--- WORK REQUIRED ---
Check every line below for the word "multipliziert" and copy each one that has it.

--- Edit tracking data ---
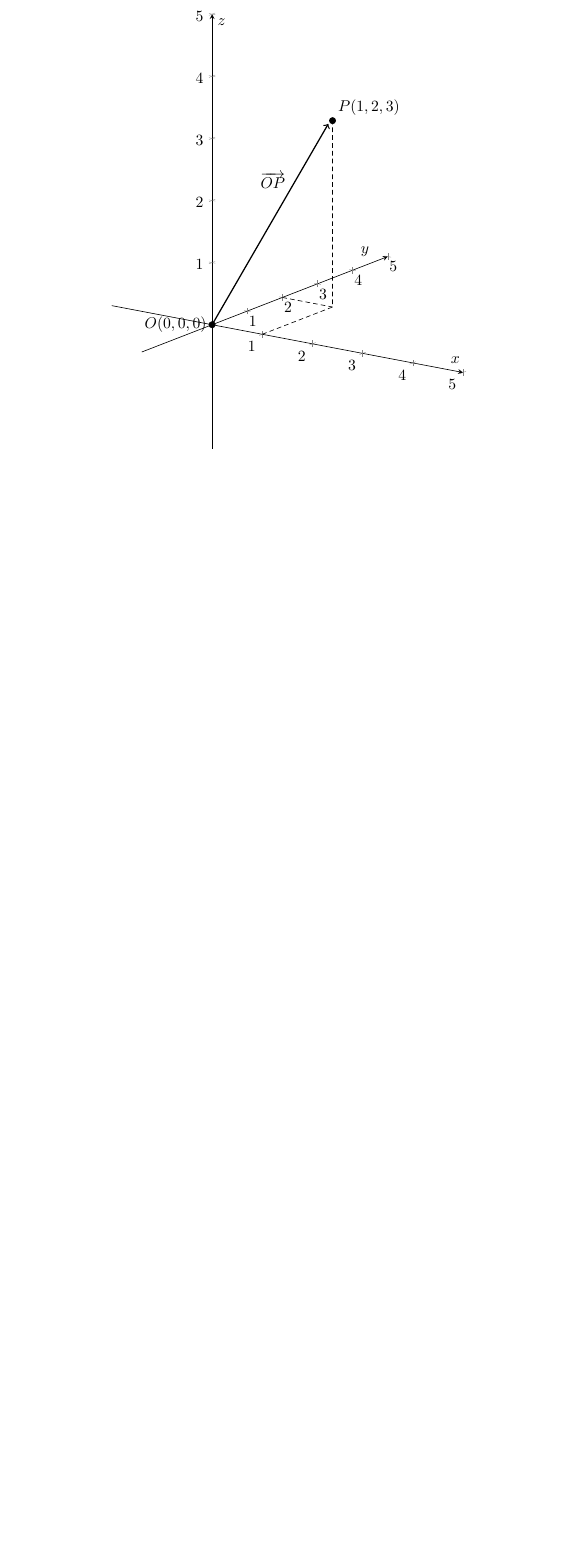
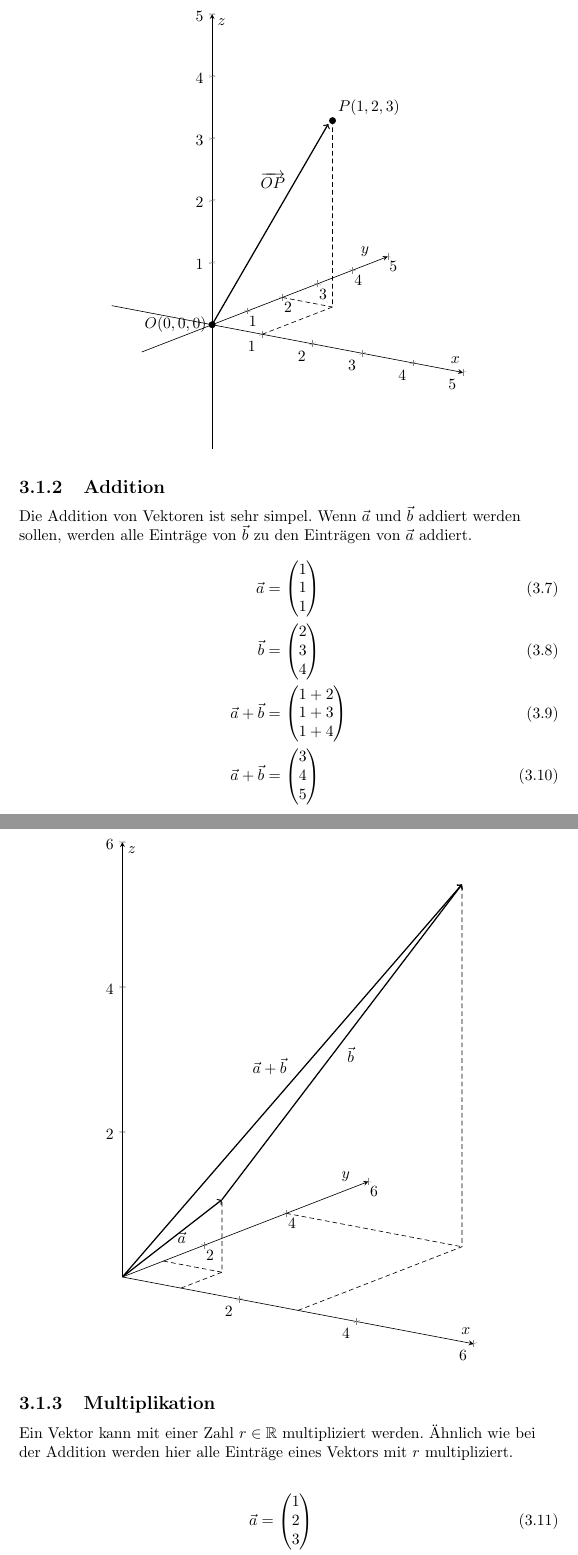
Before and after one commit to tim-tm/mathe-notes, a LaTeX document (mathenotes.tex, which reads includes/analytische_geometrie.tex): part of page 23 of 25 before the commit and two parts of pages 23 and 24 of 26 after it, the two joined at a grey line, cut so that both start at the same text, the shorter picture padded with empty space. Compiled offline with pdfLaTeX.

Commit message:
vektorrechnung: addition (multiplikation)

```diff
--- a/includes/analytische_geometrie.tex
+++ b/includes/analytische_geometrie.tex
@@ -74,3 +74,58 @@ da $O=(0,0,0)$ ist.
 \end{axis}
 \end{tikzpicture}
 \end{center}
+
+\subsection{Addition}
+\begin{flushleft}
+Die Addition von Vektoren ist sehr simpel.
+Wenn $\vec{a}$ und $\vec{b}$ addiert werden sollen, werden alle Einträge von $\vec{b}$
+zu den Einträgen von $\vec{a}$ addiert.
+\begin{align}
+    \vec{a} &= \begin{pmatrix} 1 \\ 1 \\ 1 \end{pmatrix} \\
+    \vec{b} &= \begin{pmatrix} 2 \\ 3 \\ 4 \end{pmatrix} \\
+    \vec{a}+\vec{b} &= \begin{pmatrix} 1+2 \\ 1+3 \\ 1+4 \end{pmatrix} \\
+    \vec{a}+\vec{b} &= \begin{pmatrix} 3 \\ 4 \\ 5 \end{pmatrix}
+\end{align}
+\end{flushleft}
+
+\begin{center}
+\begin{tikzpicture}
+\begin{axis}[
+    view={35}{15},
+    axis lines=center,
+    width=15cm,height=15cm,
+    xtick={2,4,6},ytick={2,4,6},ztick={2,4,6},
+    xmin=0,xmax=6,ymin=0,ymax=6,zmin=0,zmax=6,
+    xlabel={$x$},ylabel={$y$},zlabel={$z$}
+]
+
+\addplot3 [no marks,densely dashed] coordinates {(1,0,0) (1,1,0) (1,1,1)};
+\addplot3 [no marks,densely dashed] coordinates {(0,1,0) (1,1,0)};
+
+\addplot3 [no marks,densely dashed] coordinates {(3,0,0) (3,4,0) (3,4,5)};
+\addplot3 [no marks,densely dashed] coordinates {(0,4,0) (3,4,0)};
+
+\draw [->,thick] (axis cs:0,0,0) to (axis cs:1,1,1);
+\node [right] at (axis cs:0.5,0.5,0.5) {$\vec{a}$};
+
+\draw [->,thick] (axis cs:1,1,1) to (axis cs:3,4,5);
+\node [below right] at (axis cs:2,2.5,3) {$\vec{b}$};
+
+\draw [->,thick] (axis cs:0,0,0) to (axis cs:3,4,5);
+\node [above left] at (axis cs:1.5,2,2.5) {$\vec{a}+\vec{b}$};
+
+\end{axis}
+\end{tikzpicture}
+\end{center}
+
+\subsection{Multiplikation}
+\begin{flushleft}
+Ein Vektor kann mit einer Zahl $r \in \mathbb{R}$ multipliziert werden.
+Ähnlich wie bei der Addition werden hier alle Einträge eines Vektors mit $r$ multipliziert.
+
+\begin{align}
+    \vec{a} &= \begin{pmatrix} 1 \\ 2 \\ 3 \end{pmatrix} \\
+    r &= 2 \\
+    r \vec{a} &= \begin{pmatrix} 2 * 1 \\ 2 * 2 \\ 2 * 3 \end{pmatrix}
+\end{align}
+\end{flushleft}
--- a/mathenotes.tex
+++ b/mathenotes.tex
@@ -4,6 +4,7 @@
 \usepackage[hidelinks]{hyperref}
 \usepackage[numbered]{bookmark}
 \usepackage{pgfplots}
+\usepackage{amssymb}
 \usepgfplotslibrary{fillbetween}
 \pgfplotsset{compat=1.18}
 \tracinglostchars=2
```
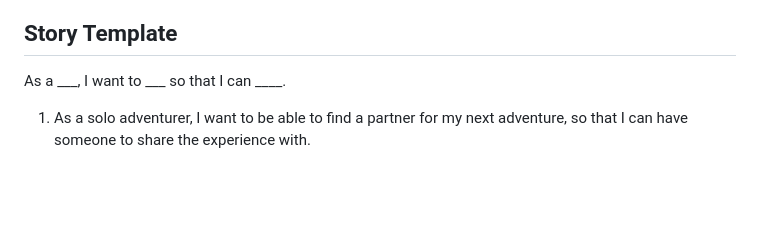
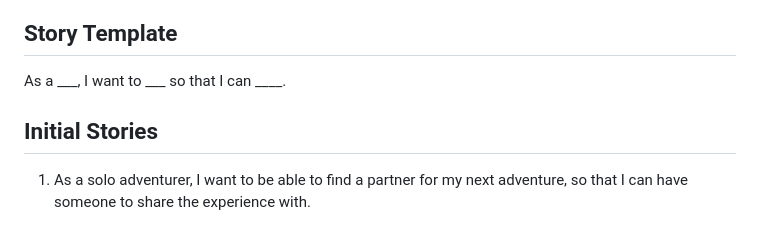
Before and after one commit to KSU-SWE6733-Spring2023-Team3/development-project, a Markdown page: Definition Of Ready.md, the part around the change. GitHub-like rendering; blank space fills up the shorter version.

```diff
--- a/Definition Of Ready.md
+++ b/Definition Of Ready.md
@@ -23,6 +23,7 @@ Stories will be estimated using [Fibonacci numbers](https://en.wikipedia.org/wik
 ## Story Template
 As a ___, I want to ___ so that I can ____.
 
+## Initial Stories
 1.	As a solo adventurer, I want to be able to find a partner for my next adventure, so that I can have someone to share the experience with.
 
 2.	As an experienced adventurer, I want to find partners who share my level of experience and skill, so that I can plan and undertake more challenging adventures.
```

--- TASK SOLUTION ---
+Ein Vektor kann mit einer Zahl $r \in \mathbb{R}$ multipliziert werden.
+Ähnlich wie bei der Addition werden hier alle Einträge eines Vektors mit $r$ multipliziert.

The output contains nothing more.